The problem we are addressing
The problem stems from the fact that we are not simply dealing with crispy, wafer thin leaves on the track.
- Leaves fall on and around the track and as the train passes the aerodynamic effect will deposit more leaves on to the track.
- When the train passes over the leaves, the wheels compress them into a paste, with a force of around one gigapascal (30 tonnes a square inch), between the wheel and track.
- The leaves are transformed into a black Teflon-like surface (called a 3rd layer contaminant), that’s bonded to the track surface.
- This super slippery layer reduces grip, meaning trains need to accelerate and brake gently to avoid slipping.
Currently, the antidote is regular treatment, with very high pressure water jets (114 million litres of water annually) and the addition of an adhesion modifiying gel to increase grip.
In areas where this is not available, (rural routes often don't have the resource to run machinery over the tracks every few hours) they are typically cleaned by manual cleaning crews. This is effective but extremely labour intensive costing the industry and wider society around £350 million per year (3)(4).
Each of these treatments is good for about 200 axle passes (5), which on a busy line, equates to around two hours of trains. Given that the cleaning rigs might pass over every six hours at best, you can see there’s a lot of room for improvement.
In many areas the railway industry has innovated and improved provision hugely, especially when you consider how many more passengers it transports around the country since the 1990s. But in the area of clearing the leaves to maintain train times, it continues to struggle to solve the nationwide problem 24/7.
How does it work?
Our technology clears the residue on tracks, returning the surface to a dry, clean and uncontaminated state, enabling the trains to run as if it were summer all year round, leading to increased capacity and closer running trains (working towards RSSB targets).
We now have a full-size working demonstrator that we are testing on rural network tracks in South Wales. The next step is to make the prototype available to busier networks for more thorough testing.

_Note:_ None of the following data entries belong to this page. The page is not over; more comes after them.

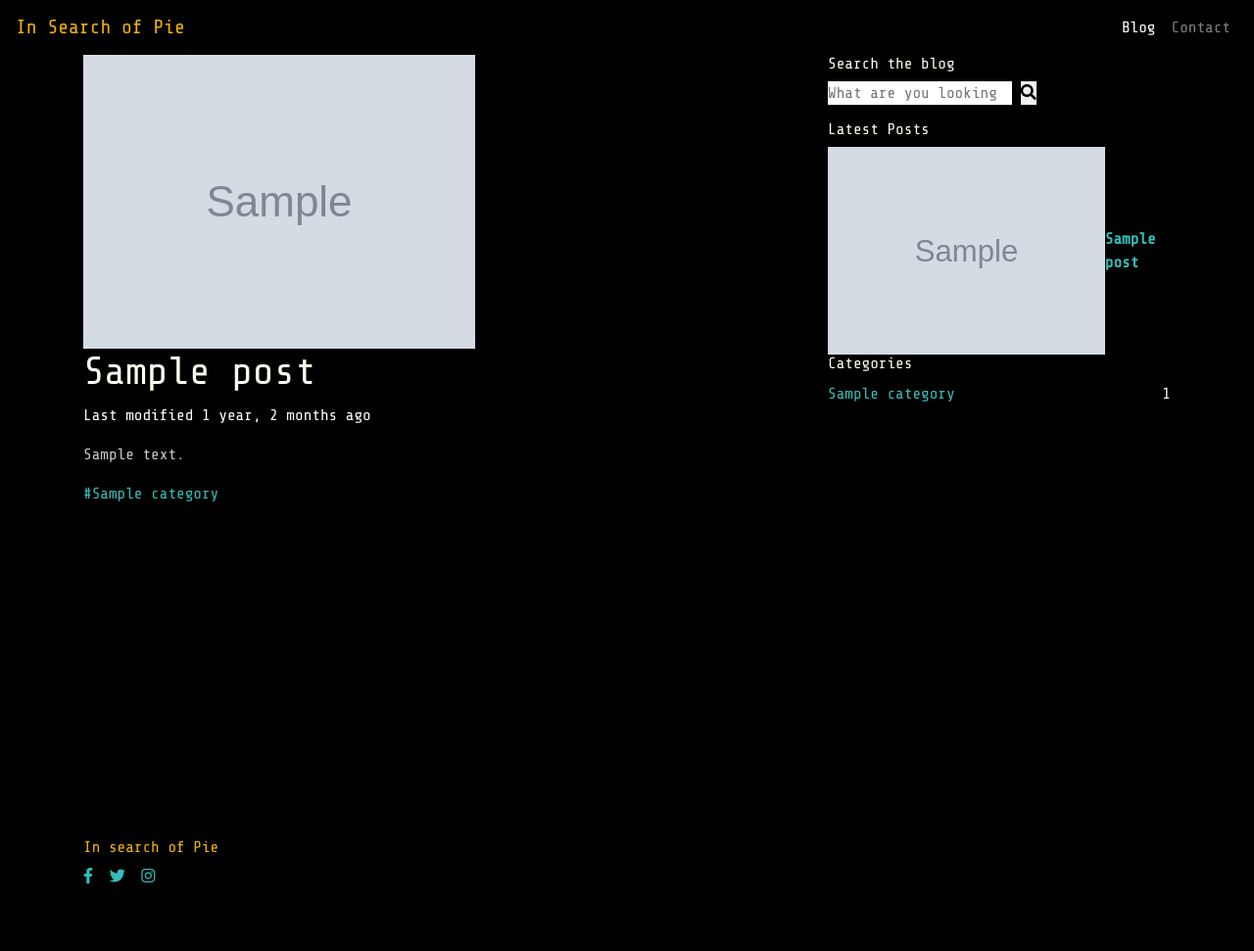
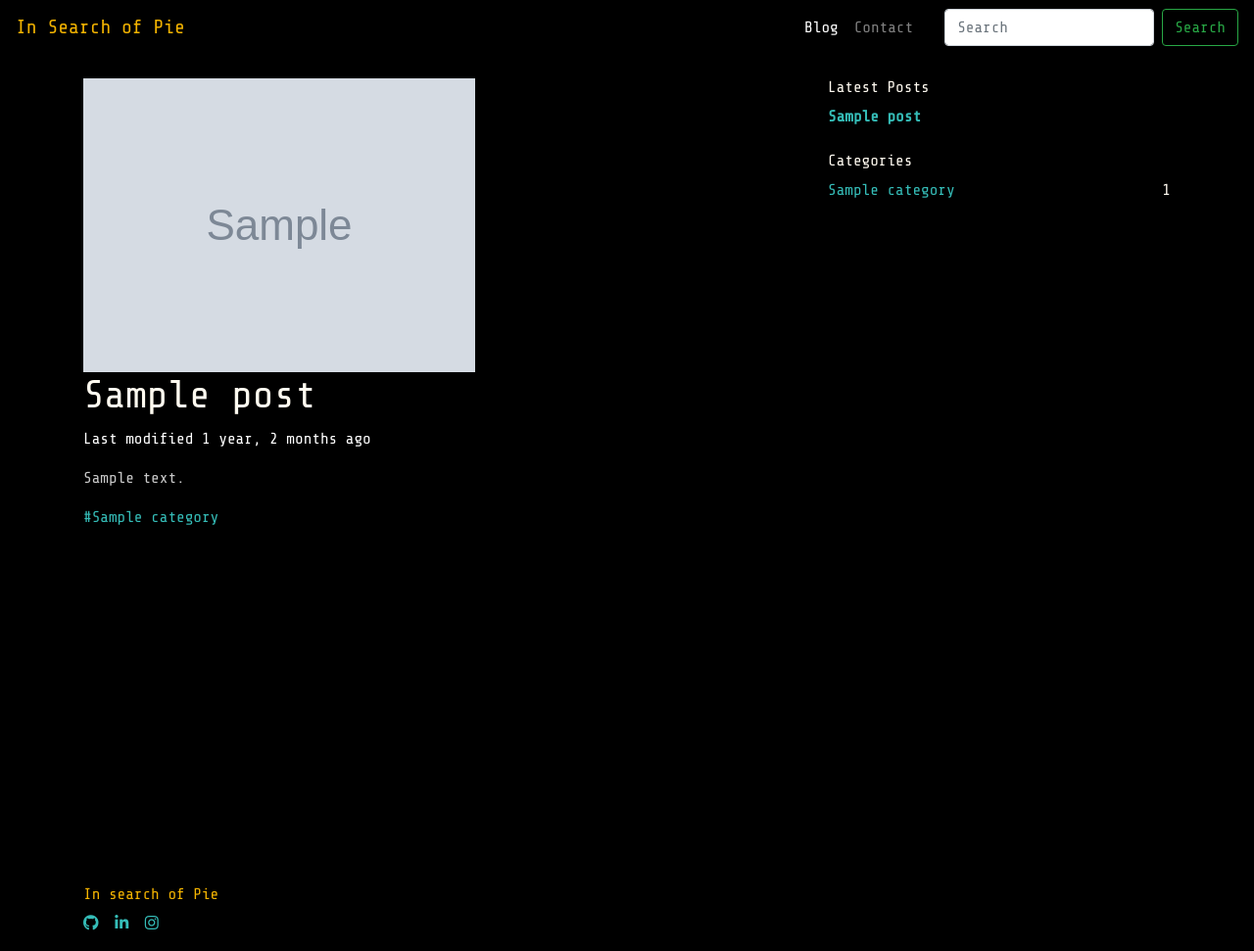
Before and after one commit to edumats/eduardo-blog, a Django app: a page that uses templates/footer.html in a window 1280 px wide. Shown: the whole page at 98% size. Before the commit the page ends 902 px from the top, so only its background shows below. Run offline with Django 3.2, Linux system fonts and the light colour scheme; tables that the repository leaves empty hold one stand-in row (values such as "Sample post"); grey boxes marked "Sample" are stand-in pictures; parts of the project's set-up code (start-up, migrations or seed data) failed here and were passed over; some libraries are stand-ins or nearby versions.

Commit message:
Reworked frontend and working create post form

```diff
--- a/docker-compose.prod.yml
+++ b/docker-compose.prod.yml
@@ -27,3 +27,6 @@ services:
       - 1337:80
     depends_on:
       - "web"
+
+volumes:
+  pgdata:
--- a/posts/models.py
+++ b/posts/models.py
@@ -53,8 +53,9 @@ class Post(models.Model):
     This title is used for page title
     and is limited to 60 chracters for better SEO
     '''
+    # Limited to 50 to avoid creating long slugs
     title = models.CharField(
-        max_length=60,
+        max_length=50,
         help_text='Try placing important keywords first'
     )
     slug = models.SlugField()
--- a/posts/views.py
+++ b/posts/views.py
@@ -79,7 +79,7 @@ class PostCreateView(LoginRequiredMixin, CreateView):
     template_name = '../templates/post_create_form.html'
 
     def form_valid(self, form):
-        form.instance.slug = slugify(form.instance.title)
+        form.instance.slug = form.instance.title
         return super().form_valid(form)
 
 
@@ -127,6 +127,7 @@ def CreateCategoryView(request):
             return HttpResponseRedirect(reverse('post-create'))
 
 
+# Handles addition of related objects
 def handlePopAdd(request, addForm, field):
     if request.method == "POST":
         form = addForm(request.POST, request.FILES)
@@ -137,8 +138,11 @@ def handlePopAdd(request, addForm, field):
                 newObject = None
             if newObject:
                 return HttpResponse(
-                    '<script type="text/javascript">opener.dismissAddRelatedObjectPopup(window, "%s", "%s");</script>'
-                    % escape(newObject._get_pk_val()), escape(newObject))
+                    '<script type="text/javascript">'
+                    'opener.dismissAddRelatedObjectPopup('
+                    f'window, "{escape(newObject._get_pk_val())}", "{escape(newObject)}");'
+                    '</script>'
+                )
     else:
         form = addForm()
     pageContext = {'form': form, 'field': field}
--- a/static/css/styles.css
+++ b/static/css/styles.css
@@ -17,8 +17,13 @@
 
 body {
     font-family: 'ShareTechMono', monospace;
-	background-color: black;
+    background-color: black;
     color: #FFFAF0;
+}
+
+img {
+    max-width: 100%;
+    height: auto;
 }
 
 p {
@@ -67,3 +72,7 @@ th {
 .prev-post {
     margin-right: auto;
 }
+
+.post-thumbnail {
+
+}
--- a/templates/footer.html
+++ b/templates/footer.html
@@ -1,7 +1,7 @@
 {% load static %}
 
 <!-- Page Footer-->
-<footer class="main-footer">
+<footer class="main-footer mt-4">
   <div class="container">
     <div class="row">
       <div class="col-md-4">
@@ -10,9 +10,9 @@
         </div>
         <div class="contact-details">
           <ul class="social-menu">
-            <li class="list-inline-item"><a href="#"><i class="fab fa-facebook-f"></i></a></li>
-            <li class="list-inline-item"><a href="#"><i class="fab fa-twitter"></i></a></li>
-            <li class="list-inline-item"><a href="#"><i class="fab fa-instagram"></i></a></li>
+            <li class="list-inline-item"><a href="https://github.com/edumats"><i class="fab fa-github"></i></a></li>
+            <li class="list-inline-item"><a href="https://www.linkedin.com/in/eduardo-matsuoka-10776886/"><i class="fab fa-linkedin-in"></i></a></li>
+            <li class="list-inline-item"><a href="https://www.instagram.com/matsuokaeduardo/"><i class="fab fa-instagram"></i></a></li>
           </ul>
         </div>
       </div>
--- a/templates/layout.html
+++ b/templates/layout.html
@@ -33,7 +33,7 @@
     <body>
         {% include "navbar.html" %}
 
-        <div id="page-container" class="container">
+        <div id="page-container" class="container mt-4">
             <div class="row">
                 {% block content %}
                 {% endblock %}
--- a/templates/navbar.html
+++ b/templates/navbar.html
@@ -12,7 +12,8 @@
       <!-- Navbar Menu -->
       <div id="navbarcollapse" class="collapse navbar-collapse">
         <ul class="navbar-nav ml-auto">
-          <li class="nav-item"><a href="{% url 'blog' %}" class="nav-link active ">Blog</a>
+            <li class="nav-item">
+                <a href="{% url 'blog' %}" class="nav-link active ">Blog</a>
             </li>
             <li class="nav-item">
                 <a href="{% url 'profile-detail' 'edumats' %}" class="nav-link">Contact</a>
@@ -25,6 +26,10 @@
                     <a href="{% url 'logout' %}" class="nav-link">Logout</a>
                 </li>
             {% endif %}
+            <form class="form-inline ml-md-4 my-2 my-lg-0" action="{% url 'search' %}" method="GET">
+                <input class="form-control mr-sm-2" type="search" placeholder="Search" aria-label="Search" name="search">
+                <button class="btn btn-outline-success my-2 my-sm-0" type="submit">Search</button>
+            </form>
         </ul>
       </div>
   </nav>
--- a/templates/post_create_form.html
+++ b/templates/post_create_form.html
@@ -45,6 +45,8 @@
 
 
         function dismissAddRelatedObjectPopup(win, newId, newRepr) {
+            console.log(newId)
+            console.log(newRepr);
             const name = win.name;
             const elem = document.getElementById(name);
             if (elem) {
--- a/templates/search_results.html
+++ b/templates/search_results.html
@@ -33,7 +33,9 @@
                     <li class="page-item"><a href="?page={{ page_obj.previous_page_number }}" class="page-link active">{{ page_obj.previous_page_number }}</a></li>
                 {% endif %}
 
-                <li class="page-item"><a href="?page={{ page_obj.number }}" class="page-link active">{{ page_obj.number }}</a></li>
+                {% if page_obj.has_previous or page_obj.has_next %}
+                    <li class="page-item"><a href="?page={{ page_obj.number }}" class="page-link active">{{ page_obj.number }}</a></li>
+                {% endif %}
 
                 {% if page_obj.has_next %}
                     <li class="page-item"><a href="?page={{ page_obj.next_page_number }}" class="page-link active">{{ page_obj.next_page_number }}</a></li>
--- a/templates/vertical_navbar.html
+++ b/templates/vertical_navbar.html
@@ -1,27 +1,15 @@
 <aside class="col-lg-4">
-<!-- Widget [Search Bar Widget]-->
-<div class="widget search">
-    <header>
-      <h3 class="h6">Search the blog</h3>
-    </header>
-    <form action="{% url 'search' %}" class="search-form">
-      <div class="form-group">
-        <input type="search" name="search" placeholder="What are you looking for?">
-        <button type="submit" class="submit"><i class="fas fa-search"></i></button>
-      </div>
-    </form>
-</div>
 <!-- Widget [Latest Posts Widget]        -->
 <div class="widget latest-posts">
     <header>
         <h3 class="h6">Latest Posts</h3>
     </header>
-    <div class="blog-posts">
+    <div class="blog-posts mb-4">
         {% for post in recent_posts %}
             <a href="{{ post.get_absolute_url }}">
                 <div class="item d-flex align-items-center">
-                    <div class="image"><img src="{{ post.thumbnail.image.url }}" alt="{{ post.thumbnail.alt_tag }}" class="img-fluid"></div>
-                    <div class="title"><strong>{{ post.title }}</strong>
+                    <div class="title">
+                        <strong>{{ post.title }}</strong>
                     </div>
                 </div>
             </a>
--- a/users/models.py
+++ b/users/models.py
@@ -5,8 +5,8 @@ from django.urls import reverse
 
 class Profile(models.Model):
     user = models.OneToOneField(User, on_delete=models.CASCADE)
-    bio_text = models.TextField()
-    profile_image = models.ImageField(upload_to='profile_pics/')
+    bio_text = models.TextField(blank=True)
+    profile_image = models.ImageField(upload_to='profile_pics/', blank=True, null=True)
 
     def __str__(self):
         return self.user.username
```
Also changed, not shown: users/migrations/0002_auto_20210322_1416.py (added). Lines whose indentation alone changed are shown as unchanged.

The ultimate deployment is to fit this to every passenger train, enabling train drivers to predict braking distances regardless of the weather or season and for network operators to increase the capacity on the miles of track they own.
The short video below is taken from testing of our PlasmaTrack technology on rail at Long Marsden, UK in 2019.